Fireworks are a nearly $700 million business annually in America, with July 4 bringing out the inner pyromaniac in many people.
Not all states allow citizens to ignite their own backyard illuminations, but that doesn’t seem to be hurting what’s clearly a booming business.
Last year, consumer fireworks spending went up by $17 million from 2012’s figures, according to data gathered by the American Pyrotechnics Association. Overall, $662 million was spent on consumer fireworks while $328 million went into professional fireworks displays in 2013, both record numbers.
Despite their recent uptick in popularity, fireworks are hardly a new way to ring in the Fourth of July. “A grand exhibition of fireworks,” were used to ring in the first Independence Day on July 4, 1777 in Philadelphia, according to American University researcher James R. Heintze.
The colorful explosives also mean big business for overseas manufacturers. The U.S. Census Bureau’s foreign trade statistics indicate $213.8 million worth of fireworks were imported into America in 2013, with a large majority coming from China.
Setting up a thunderous display at home can be a pricey way to celebrate the holiday. Online seller American Fireworks offers products including a 252 shot unit called the Winda Jester’s Revenge for $249.99, that’s about one dollar per explosion. For the same price, the company offers a strip of 16,000 firecrackers, ensuring no one in your neighborhood will sleep for days.
Ohio, the state where American Fireworks is headquartered, is one of four in the U.S. that have a partial ban on consumer fireworks sales. Illinois, Iowa, Ohio and Vermont each allow only sparklers and other novelty items, according to the APA. Four other states including New Jersey and New York, have banned all consumer fireworks.
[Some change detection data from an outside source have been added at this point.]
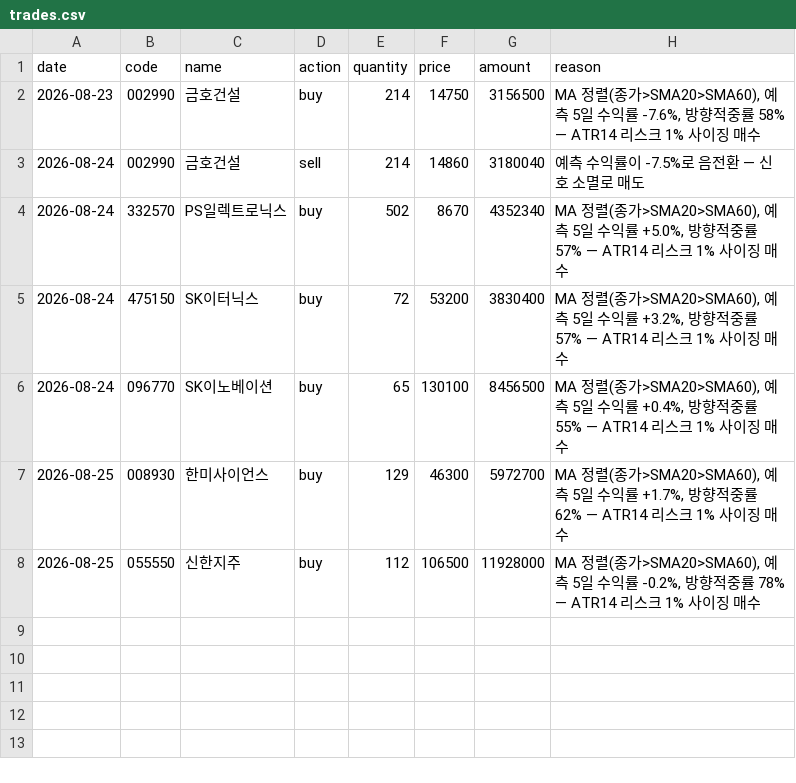
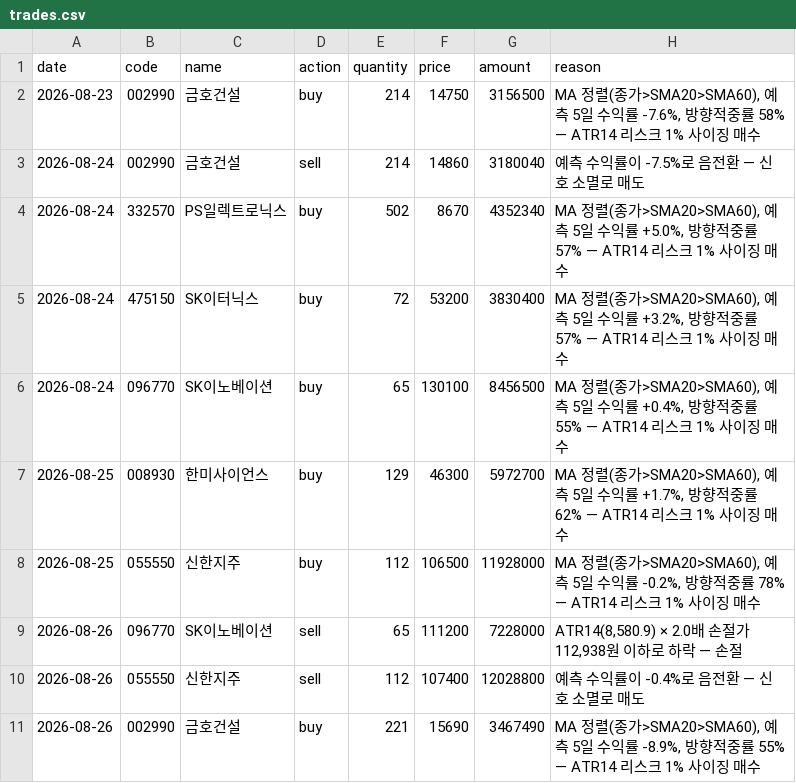
Before and after one commit to ferrousCM/stock, a CSV file: data/portfolio/v2/default/trades.csv, drawn as a sheet.

```diff
--- a/data/portfolio/v2/default/trades.csv
+++ b/data/portfolio/v2/default/trades.csv
@@ -8 +8,4 @@ date,code,name,action,quantity,price,amount,reason
 2026-08-25,055550,신한지주,buy,112,106500,11928000,"MA 정렬(종가>SMA20>SMA60), 예측 5일 수익률 -0.2%, 방향적중률 78% — ATR14 리스크 1% 사이징 매수"
+2026-08-26,096770,SK이노베이션,sell,65,111200,7228000,"ATR14(8,580.9) × 2.0배 손절가 112,938원 이하로 하락 — 손절"
+2026-08-26,055550,신한지주,sell,112,107400,12028800,예측 수익률이 -0.4%로 음전환 — 신호 소멸로 매도
+2026-08-26,002990,금호건설,buy,221,15690,3467490,"MA 정렬(종가>SMA20>SMA60), 예측 5일 수익률 -8.9%, 방향적중률 55% — ATR14 리스크 1% 사이징 매수"
```
Also changed, not shown: data/portfolio/aggressive/trades.csv, data/portfolio/equity_history.csv, 19 other files.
As expected, injuries continue to be a side effect of consumer fireworks useage. The U.S. Consumer Product Safety Commission reported 7,400 fireworks-related emergency room visits happened between June 21 and July 21, 2013. The APA contends that injury reports are blown out of proportion though, citing stats that show barbecue grills and curling irons causing more injuries every year.
Eight fireworks-related deaths were reported last year but according to the CPSC, those fatalities could have been avoided if users had followed safety precautions.
“In each of the eight fireworks-related deaths recorded in 2013, the victim was manipulating (or was a bystander to someone who was handling) a banned, professional or home-manufactured device,” according to a CPSC study.